Maybe you’ve noticed this:  accessing government websites seems to pop up more security issues than accessing other websites.  I am forever negotiating a maze of “the identity of this site can not be verified” or “are you sure you want to go there?” type messages when I am trying to do anything on a .mil or .gov website.  The wording on the warning and the pages where it pops up will vary depending on the browser you are using and the protection software you are running on your computer.  Bet I am pretty sure you’ve seen something similar.

I’m really confused about why the federal government or the Department of Defense (DoD)  wouldn’t put forth the extra effort to make sure that their websites look secure.  We have to “proceed anyway” or choose that we “understand the risks” in order to accomplish the task that we’re trying to complete, whether it be making a doctor’s appointment, checking a LES, or filing a moving claim.

It seems to me that by having websites that aren’t properly documented or formatted, the DOD and the federal government are encouraging people to get into the habit of being lax with their internet security.  In my mind, if I have to click in through a bunch of warnings to make a doctor’s appointment (this just happened – four pages worth!), then I’m not going to take those warnings very seriously the next time I see then.

It seems to me that training us all to use good internet security measures is in the bests of interest of the federal government and DoD.  Why would they keep a situation that does the exact opposite?

Do you often run into these issues?  What do you think about that situation?


About the Author
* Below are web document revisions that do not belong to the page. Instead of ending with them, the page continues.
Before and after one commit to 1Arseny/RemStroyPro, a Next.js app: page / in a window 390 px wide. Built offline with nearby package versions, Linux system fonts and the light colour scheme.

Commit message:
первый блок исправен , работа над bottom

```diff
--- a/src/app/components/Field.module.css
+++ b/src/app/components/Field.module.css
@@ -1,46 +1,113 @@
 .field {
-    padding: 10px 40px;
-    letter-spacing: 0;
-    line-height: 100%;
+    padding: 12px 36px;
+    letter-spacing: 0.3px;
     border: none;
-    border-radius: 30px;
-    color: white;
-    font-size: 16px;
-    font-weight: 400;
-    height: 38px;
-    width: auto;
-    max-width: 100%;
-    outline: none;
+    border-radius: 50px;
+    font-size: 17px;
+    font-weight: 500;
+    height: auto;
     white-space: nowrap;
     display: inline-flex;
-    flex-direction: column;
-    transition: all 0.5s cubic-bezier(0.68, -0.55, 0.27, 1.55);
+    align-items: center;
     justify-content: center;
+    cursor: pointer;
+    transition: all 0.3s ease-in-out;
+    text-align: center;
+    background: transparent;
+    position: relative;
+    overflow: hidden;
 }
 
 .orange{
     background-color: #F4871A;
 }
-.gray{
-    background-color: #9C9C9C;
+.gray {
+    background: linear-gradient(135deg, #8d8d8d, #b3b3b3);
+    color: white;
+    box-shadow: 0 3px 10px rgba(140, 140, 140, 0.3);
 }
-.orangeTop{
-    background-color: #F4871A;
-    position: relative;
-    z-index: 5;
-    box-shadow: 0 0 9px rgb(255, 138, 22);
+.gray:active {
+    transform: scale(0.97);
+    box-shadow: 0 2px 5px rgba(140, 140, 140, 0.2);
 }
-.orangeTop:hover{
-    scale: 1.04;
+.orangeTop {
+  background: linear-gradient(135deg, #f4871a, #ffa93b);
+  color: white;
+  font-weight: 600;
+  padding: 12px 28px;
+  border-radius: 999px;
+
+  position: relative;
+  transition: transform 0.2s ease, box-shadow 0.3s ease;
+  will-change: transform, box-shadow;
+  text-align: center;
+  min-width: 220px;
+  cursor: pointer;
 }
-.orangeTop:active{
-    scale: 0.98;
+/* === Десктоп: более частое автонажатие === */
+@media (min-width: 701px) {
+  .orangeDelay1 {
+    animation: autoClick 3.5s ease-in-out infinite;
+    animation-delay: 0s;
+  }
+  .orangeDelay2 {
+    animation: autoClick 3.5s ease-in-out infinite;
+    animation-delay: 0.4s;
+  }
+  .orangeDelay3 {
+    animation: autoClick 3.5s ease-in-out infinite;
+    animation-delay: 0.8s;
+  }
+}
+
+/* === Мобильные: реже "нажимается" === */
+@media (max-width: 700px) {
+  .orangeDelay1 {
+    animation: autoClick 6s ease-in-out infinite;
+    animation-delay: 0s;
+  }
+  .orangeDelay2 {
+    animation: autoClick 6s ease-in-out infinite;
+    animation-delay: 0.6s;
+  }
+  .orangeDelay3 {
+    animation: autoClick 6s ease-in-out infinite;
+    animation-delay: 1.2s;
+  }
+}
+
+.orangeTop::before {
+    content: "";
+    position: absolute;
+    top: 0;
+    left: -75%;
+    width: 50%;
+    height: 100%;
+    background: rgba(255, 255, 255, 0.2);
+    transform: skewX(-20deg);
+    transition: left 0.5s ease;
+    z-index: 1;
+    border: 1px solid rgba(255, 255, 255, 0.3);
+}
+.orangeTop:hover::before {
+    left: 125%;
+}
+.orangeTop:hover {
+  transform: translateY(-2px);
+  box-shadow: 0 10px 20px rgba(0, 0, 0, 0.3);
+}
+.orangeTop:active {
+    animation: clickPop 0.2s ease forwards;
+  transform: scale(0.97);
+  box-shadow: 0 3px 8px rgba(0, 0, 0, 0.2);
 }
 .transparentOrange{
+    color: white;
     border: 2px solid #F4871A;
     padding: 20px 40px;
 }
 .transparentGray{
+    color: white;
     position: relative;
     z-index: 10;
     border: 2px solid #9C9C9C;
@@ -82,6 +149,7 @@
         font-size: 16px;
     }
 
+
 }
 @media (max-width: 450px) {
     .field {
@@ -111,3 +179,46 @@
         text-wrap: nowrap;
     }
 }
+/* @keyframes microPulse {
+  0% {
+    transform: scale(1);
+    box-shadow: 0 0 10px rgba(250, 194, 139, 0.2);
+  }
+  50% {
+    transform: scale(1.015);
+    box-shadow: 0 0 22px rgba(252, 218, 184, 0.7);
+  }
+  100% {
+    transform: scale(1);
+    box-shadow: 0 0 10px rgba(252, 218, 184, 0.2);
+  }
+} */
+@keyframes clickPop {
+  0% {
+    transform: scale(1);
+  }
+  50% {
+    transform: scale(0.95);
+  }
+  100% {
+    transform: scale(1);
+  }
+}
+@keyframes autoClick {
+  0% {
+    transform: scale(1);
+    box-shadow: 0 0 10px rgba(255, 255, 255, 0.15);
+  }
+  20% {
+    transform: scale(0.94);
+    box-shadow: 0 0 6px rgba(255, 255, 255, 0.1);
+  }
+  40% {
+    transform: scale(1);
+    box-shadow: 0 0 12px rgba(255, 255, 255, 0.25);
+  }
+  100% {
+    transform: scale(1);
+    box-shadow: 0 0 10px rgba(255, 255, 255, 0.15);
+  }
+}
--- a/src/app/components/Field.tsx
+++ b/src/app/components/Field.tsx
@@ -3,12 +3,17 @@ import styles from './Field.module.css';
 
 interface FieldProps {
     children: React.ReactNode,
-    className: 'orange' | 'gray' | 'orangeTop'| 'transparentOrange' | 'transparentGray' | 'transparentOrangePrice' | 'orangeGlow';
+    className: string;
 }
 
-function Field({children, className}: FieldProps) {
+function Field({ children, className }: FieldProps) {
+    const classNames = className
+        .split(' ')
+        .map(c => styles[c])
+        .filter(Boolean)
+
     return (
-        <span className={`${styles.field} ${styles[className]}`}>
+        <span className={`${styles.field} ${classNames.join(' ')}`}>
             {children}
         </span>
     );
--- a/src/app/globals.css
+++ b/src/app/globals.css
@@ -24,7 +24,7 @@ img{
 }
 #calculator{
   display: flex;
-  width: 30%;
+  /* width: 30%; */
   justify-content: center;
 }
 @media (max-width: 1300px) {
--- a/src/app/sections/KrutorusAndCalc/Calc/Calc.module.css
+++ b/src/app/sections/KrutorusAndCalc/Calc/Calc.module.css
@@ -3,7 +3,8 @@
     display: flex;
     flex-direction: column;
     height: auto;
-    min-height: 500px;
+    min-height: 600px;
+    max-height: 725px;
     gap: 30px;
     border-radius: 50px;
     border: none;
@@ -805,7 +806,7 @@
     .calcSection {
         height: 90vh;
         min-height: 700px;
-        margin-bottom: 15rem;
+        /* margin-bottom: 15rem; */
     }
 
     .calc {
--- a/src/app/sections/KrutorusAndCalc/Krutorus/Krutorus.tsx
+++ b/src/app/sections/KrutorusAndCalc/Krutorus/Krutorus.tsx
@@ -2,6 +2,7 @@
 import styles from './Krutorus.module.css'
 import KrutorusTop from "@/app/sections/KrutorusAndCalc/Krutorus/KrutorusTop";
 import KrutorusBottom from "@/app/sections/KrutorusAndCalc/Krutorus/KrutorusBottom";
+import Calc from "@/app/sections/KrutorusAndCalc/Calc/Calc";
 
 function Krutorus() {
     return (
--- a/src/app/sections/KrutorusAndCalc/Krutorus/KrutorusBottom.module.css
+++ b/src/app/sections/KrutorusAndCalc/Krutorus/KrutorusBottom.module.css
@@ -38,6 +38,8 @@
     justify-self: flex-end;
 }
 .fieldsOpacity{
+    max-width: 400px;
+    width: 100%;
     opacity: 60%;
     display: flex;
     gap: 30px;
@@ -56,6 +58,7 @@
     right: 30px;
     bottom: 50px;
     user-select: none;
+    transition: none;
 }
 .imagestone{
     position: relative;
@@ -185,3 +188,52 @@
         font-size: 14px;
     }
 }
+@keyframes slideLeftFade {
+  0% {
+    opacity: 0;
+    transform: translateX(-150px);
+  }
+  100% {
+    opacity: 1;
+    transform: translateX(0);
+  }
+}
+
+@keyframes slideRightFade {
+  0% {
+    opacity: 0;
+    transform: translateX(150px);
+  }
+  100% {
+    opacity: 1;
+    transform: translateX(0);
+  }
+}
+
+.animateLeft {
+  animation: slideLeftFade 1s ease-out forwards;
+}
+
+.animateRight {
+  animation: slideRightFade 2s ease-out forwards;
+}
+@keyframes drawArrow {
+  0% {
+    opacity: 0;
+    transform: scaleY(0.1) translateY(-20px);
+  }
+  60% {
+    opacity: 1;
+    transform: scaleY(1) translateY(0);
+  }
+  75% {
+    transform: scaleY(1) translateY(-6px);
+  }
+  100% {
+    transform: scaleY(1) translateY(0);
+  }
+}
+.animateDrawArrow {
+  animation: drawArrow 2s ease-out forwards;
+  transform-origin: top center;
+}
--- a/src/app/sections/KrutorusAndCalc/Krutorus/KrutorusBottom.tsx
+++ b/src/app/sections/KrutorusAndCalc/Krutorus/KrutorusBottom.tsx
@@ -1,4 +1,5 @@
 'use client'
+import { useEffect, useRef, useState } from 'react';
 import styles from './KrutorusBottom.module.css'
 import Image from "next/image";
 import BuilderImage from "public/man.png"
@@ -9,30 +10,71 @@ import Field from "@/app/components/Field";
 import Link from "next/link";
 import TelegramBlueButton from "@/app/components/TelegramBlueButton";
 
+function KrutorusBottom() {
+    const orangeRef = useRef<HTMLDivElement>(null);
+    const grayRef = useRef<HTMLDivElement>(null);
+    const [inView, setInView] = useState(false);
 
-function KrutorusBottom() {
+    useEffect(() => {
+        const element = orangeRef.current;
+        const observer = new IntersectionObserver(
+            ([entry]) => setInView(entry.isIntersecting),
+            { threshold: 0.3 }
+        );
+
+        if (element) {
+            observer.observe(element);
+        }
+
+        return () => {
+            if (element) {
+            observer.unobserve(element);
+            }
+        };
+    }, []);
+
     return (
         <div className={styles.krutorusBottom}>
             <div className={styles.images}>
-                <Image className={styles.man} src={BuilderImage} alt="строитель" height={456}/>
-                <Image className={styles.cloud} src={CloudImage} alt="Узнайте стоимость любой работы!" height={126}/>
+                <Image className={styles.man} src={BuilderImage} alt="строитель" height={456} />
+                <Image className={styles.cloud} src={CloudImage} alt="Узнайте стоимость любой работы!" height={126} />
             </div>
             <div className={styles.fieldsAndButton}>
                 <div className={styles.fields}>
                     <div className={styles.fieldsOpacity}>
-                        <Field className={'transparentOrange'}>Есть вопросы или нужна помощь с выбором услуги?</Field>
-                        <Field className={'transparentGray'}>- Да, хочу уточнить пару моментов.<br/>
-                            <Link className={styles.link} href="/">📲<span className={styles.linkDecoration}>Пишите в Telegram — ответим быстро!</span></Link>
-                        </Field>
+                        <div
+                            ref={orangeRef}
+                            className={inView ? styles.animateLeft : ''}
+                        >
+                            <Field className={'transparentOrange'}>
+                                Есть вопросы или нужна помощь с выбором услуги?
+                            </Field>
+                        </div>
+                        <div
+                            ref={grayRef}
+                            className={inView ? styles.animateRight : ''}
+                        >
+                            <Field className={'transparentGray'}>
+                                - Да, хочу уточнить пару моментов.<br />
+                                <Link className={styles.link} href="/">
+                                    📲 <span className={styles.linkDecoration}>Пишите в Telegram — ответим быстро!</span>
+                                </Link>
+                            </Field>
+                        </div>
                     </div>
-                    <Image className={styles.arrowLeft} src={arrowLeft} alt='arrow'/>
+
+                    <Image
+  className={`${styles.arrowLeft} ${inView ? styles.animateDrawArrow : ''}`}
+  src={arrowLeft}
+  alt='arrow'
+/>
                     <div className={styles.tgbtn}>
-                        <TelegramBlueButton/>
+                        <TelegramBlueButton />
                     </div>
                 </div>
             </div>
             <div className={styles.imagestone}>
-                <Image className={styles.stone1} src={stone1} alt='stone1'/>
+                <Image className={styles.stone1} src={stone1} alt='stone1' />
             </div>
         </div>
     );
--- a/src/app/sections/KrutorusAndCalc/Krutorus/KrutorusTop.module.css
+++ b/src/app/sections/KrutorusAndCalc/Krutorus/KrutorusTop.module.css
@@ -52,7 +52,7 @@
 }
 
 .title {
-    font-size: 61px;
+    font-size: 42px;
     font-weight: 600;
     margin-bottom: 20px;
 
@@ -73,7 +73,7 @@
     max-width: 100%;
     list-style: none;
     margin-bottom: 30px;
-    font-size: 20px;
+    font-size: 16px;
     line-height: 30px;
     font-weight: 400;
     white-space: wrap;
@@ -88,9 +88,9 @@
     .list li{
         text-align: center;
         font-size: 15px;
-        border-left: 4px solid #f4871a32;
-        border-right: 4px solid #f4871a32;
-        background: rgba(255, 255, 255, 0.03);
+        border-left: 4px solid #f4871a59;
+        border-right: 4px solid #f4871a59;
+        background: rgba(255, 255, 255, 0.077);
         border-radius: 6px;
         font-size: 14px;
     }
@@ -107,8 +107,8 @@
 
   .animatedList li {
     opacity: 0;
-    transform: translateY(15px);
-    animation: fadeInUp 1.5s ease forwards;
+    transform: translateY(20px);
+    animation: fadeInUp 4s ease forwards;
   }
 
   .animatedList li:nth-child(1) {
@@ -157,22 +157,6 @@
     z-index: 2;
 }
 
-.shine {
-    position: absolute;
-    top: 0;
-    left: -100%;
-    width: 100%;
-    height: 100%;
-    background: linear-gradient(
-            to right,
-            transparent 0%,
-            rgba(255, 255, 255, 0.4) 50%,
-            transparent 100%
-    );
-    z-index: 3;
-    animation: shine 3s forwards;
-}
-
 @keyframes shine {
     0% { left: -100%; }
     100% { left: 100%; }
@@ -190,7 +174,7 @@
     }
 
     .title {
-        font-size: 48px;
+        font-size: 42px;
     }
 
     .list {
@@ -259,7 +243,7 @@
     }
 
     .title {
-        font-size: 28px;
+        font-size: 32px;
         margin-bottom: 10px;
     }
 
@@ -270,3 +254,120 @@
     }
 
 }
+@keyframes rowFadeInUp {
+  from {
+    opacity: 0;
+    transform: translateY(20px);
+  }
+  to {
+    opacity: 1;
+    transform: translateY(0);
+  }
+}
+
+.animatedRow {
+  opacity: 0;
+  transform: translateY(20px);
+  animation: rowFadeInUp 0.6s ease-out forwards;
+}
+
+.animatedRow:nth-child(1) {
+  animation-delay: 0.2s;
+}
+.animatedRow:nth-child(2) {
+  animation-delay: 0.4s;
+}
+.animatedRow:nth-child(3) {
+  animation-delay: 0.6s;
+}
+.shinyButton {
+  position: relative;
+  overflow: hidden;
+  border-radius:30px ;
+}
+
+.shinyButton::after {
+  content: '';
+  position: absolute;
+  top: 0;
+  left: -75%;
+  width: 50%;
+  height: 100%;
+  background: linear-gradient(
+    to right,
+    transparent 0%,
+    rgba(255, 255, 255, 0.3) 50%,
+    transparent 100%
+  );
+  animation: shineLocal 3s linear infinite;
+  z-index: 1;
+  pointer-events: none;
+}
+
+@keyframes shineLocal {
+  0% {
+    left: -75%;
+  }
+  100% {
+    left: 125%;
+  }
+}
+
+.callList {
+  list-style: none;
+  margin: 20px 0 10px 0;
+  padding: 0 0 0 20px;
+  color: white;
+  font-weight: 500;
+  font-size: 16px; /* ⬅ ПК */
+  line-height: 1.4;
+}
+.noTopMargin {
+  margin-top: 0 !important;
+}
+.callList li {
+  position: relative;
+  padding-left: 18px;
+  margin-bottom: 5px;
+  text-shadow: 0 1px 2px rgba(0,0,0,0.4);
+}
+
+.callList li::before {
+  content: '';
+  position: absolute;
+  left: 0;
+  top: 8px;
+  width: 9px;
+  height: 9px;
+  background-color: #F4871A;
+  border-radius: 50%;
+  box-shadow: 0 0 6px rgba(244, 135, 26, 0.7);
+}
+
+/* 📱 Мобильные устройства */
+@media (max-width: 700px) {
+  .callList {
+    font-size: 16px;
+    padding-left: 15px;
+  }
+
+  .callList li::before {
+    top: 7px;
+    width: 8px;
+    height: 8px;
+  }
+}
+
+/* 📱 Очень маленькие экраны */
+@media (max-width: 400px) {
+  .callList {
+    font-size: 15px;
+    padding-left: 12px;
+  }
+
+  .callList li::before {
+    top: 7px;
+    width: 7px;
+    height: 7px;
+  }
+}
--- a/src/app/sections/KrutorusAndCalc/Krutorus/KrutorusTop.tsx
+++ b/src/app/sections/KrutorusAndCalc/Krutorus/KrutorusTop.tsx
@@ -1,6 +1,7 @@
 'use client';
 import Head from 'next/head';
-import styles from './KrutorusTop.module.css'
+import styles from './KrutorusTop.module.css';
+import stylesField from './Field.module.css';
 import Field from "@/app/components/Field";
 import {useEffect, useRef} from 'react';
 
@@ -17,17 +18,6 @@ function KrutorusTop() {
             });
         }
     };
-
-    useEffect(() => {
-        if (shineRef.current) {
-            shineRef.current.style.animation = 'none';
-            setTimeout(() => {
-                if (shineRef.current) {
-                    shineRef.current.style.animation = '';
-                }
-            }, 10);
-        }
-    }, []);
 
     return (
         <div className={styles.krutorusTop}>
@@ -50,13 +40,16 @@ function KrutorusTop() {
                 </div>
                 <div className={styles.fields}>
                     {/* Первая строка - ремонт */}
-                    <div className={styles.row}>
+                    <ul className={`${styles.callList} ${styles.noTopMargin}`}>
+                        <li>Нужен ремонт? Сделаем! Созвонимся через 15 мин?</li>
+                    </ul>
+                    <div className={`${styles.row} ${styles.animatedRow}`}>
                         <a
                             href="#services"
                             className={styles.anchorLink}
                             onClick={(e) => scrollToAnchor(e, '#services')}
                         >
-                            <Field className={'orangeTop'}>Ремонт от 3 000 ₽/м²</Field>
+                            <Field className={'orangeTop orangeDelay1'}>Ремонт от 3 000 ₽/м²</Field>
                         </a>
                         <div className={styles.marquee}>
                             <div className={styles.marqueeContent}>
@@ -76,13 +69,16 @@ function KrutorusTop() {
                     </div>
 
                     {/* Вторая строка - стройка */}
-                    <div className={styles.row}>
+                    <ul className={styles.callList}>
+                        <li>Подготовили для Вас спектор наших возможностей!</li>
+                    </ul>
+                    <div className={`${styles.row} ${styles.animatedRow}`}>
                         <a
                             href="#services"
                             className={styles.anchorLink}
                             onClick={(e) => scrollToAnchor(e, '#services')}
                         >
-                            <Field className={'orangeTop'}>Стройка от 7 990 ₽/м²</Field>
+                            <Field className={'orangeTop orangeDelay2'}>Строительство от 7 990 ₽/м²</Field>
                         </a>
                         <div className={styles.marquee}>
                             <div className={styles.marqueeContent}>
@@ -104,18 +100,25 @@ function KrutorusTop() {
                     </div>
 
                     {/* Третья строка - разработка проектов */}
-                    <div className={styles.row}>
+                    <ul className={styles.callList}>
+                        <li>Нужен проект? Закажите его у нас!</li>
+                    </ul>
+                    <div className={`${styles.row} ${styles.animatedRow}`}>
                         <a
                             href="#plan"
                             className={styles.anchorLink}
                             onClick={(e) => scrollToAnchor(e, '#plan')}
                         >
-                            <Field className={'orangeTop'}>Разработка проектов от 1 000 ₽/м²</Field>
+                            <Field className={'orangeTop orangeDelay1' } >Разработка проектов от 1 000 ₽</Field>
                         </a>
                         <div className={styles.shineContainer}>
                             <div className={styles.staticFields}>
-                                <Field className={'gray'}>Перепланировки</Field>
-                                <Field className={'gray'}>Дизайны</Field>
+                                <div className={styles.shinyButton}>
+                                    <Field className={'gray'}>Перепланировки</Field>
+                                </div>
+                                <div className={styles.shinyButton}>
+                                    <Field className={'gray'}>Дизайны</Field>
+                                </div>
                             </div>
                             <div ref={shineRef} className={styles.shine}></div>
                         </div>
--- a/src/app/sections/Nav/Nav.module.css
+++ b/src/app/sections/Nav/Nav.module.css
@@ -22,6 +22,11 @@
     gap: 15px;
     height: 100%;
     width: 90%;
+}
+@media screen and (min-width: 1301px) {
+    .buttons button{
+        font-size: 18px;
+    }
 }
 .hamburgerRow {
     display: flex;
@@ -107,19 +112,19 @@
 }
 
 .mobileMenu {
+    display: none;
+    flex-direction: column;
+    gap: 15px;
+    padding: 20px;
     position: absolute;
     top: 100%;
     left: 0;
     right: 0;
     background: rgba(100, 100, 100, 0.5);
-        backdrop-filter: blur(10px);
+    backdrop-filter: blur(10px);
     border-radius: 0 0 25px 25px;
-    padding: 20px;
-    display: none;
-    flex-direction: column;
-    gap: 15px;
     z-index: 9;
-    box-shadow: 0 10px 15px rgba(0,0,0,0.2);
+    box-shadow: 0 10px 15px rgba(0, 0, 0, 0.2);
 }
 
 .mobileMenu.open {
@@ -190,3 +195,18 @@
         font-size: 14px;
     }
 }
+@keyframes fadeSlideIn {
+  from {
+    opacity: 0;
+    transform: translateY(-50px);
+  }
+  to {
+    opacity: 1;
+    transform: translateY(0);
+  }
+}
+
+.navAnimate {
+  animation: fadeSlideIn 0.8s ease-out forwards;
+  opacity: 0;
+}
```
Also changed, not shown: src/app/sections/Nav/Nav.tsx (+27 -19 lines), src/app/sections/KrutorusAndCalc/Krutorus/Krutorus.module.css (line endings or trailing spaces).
Kate Horrell
Kate Horrell is a military financial coach, mom of four teens, and Navy spouse. She has a background in taxes and mortgage banking, and a trove of experience helping other military families with their money. Follow her on twitter @realKateHorrell.